By now I’m sure you’ve realized that the above discussion on destiny was no coincidence. “Destiny” and “fate” are very much central to the thing that is “timeless love”. Love is very often glorified in works of fiction because, well, it is a very sensitive subject. Love can simultaneously lead to the best and the worst of thoughts and feelings, and what better way to demonstrate this than by dragging out a love affair for several thousand years? Really, when you get to the nitty-gritty of things, Aquarion is just one big, and extremely dragged-out love drama. Not to say that’s a bad thing, or that I’m trying to belittle Aquarion, though. I personally found EVOL rather enjoyable, as a matter of fact.
Even so, I still can’t quite agree with the thought of “timeless love”. At face value, it does sound extremely romantic (doesn’t help that I’m not a particularly big fan of romance). It’s not as if Aquarion is the first one, or even the only one, to do this either. The phrase “I’ll wait for you” (and its many variations) is probably present in hundreds of thousands of works of fiction. Take Doctor Who, for example. But is it really appropriate to wait thousands of years for your loved one? Moreover, what if we introduce the concept of reincarnation to make things even more complicated? I say that’s all just silly. Yes, it’s nice to long for your loved one, but waiting thousands of years and several incarnations is totally excessive. There’s no need to bind yourself so tightly to another person. Heck, even the traditional wedding vow states “till death do us part”. Word of God has even given you permission to call it off after death!

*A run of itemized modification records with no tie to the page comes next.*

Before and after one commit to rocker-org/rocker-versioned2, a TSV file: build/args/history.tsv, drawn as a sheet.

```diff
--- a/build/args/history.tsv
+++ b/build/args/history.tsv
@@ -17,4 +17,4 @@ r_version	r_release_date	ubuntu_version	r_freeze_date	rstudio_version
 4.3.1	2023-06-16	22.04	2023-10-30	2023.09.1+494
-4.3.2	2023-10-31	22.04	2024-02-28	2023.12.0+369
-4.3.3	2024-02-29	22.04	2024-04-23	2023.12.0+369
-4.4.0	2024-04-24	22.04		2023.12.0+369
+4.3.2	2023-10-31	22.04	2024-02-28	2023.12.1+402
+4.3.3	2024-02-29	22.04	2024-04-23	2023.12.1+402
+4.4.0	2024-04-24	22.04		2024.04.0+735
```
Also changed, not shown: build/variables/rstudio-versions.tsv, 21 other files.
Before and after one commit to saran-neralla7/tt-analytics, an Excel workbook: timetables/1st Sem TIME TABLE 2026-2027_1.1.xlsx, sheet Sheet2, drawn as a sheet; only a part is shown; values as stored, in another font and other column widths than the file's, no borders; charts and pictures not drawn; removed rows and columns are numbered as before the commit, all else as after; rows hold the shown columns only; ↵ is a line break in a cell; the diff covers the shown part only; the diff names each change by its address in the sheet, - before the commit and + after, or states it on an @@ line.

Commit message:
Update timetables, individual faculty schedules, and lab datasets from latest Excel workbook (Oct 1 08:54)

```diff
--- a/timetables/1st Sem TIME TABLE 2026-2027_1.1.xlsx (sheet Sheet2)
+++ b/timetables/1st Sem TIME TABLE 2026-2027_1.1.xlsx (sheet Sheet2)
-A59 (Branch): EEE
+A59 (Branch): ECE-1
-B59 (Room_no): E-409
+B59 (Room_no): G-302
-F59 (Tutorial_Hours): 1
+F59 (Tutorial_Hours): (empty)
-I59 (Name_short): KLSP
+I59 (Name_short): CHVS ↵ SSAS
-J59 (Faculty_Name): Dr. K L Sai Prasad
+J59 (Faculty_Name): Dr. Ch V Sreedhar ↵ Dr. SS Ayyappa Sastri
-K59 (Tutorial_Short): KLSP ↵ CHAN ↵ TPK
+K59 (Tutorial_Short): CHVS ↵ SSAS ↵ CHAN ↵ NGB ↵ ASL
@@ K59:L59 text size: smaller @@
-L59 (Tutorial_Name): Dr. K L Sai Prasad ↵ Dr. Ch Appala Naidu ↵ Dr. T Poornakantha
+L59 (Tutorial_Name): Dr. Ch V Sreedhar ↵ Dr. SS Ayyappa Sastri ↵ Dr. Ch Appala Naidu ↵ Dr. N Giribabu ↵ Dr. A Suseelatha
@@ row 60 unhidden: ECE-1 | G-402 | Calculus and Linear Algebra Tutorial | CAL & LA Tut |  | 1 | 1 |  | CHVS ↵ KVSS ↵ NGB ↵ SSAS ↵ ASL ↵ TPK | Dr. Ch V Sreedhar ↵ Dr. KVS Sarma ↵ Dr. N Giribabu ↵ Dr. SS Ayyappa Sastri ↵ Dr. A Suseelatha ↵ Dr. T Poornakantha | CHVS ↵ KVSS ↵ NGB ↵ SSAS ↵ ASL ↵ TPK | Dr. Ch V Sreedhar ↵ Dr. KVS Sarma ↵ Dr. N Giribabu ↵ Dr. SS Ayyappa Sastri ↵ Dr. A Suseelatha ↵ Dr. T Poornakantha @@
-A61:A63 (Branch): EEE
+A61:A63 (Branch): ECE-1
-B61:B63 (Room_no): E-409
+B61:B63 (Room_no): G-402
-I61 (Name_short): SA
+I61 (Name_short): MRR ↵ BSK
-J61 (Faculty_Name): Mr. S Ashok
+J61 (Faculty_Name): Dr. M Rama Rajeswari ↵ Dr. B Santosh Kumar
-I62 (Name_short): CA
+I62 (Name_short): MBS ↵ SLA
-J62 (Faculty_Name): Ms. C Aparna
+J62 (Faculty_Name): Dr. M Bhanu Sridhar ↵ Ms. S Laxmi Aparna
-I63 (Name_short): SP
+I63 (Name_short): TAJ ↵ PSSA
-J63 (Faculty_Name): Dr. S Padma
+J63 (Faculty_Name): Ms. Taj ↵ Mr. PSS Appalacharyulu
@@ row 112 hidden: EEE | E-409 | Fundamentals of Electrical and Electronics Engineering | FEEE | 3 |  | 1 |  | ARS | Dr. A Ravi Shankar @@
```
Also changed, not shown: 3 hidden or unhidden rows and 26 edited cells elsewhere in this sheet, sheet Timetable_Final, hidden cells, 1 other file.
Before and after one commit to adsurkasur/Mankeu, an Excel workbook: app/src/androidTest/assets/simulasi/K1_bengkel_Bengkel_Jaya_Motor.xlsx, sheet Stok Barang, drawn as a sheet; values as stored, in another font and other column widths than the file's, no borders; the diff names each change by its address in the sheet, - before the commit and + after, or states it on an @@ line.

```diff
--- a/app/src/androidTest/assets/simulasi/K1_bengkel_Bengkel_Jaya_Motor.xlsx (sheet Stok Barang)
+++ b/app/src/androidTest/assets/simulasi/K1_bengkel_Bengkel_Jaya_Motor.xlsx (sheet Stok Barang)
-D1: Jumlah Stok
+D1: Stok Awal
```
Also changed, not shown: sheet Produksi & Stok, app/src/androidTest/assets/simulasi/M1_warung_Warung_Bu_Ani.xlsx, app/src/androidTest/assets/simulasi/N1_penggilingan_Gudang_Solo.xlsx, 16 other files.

Ok, religious mockery aside, being bound to another even after death is just silly instead of romantic in my mind. I’ll save my analysis of reincarnation and rebirth for another day, but I think it’s safe to say that you should just give it a rest after having died even just once. Try going after someone else instead; having a little variety can’t hurt. Love may be a very strong feeling, but when you’re dead, you’re dead. There’s no need to keep holding on to a past that may as well not be yours. By now, little bits and pieces of my view on reincarnation are probably seeping into this discourse, so I’ll try to make this as brief as possible. Love can be a positive thing (at least, I sure hope so), but as with most other “good” things, it can be bad for you in excessive amounts.
Yanderes are a stereotypical example of this, but I would strive to argue that “timeless love” is yet another example of how too much love can be a bad thing. Just look at Aquarion; so many others get screwed over because of Apollonius and Celiane. And it only gets worse when a pet dog decides to join the fray. I say, just keep your love to one lifetime please. If you didn’t exactly get what you wanted, then just suck it up and move on. There is absolutely no need to remain lovesick or butthurt for 24000, let alone 12000, years. In a way, I guess this means I support Amata’s “I love Mikono for who she is” view, but I digress. All I ask is for people to realize when enough is enough. Go do something else instead of clinging to former lovers, like digging a hole for example.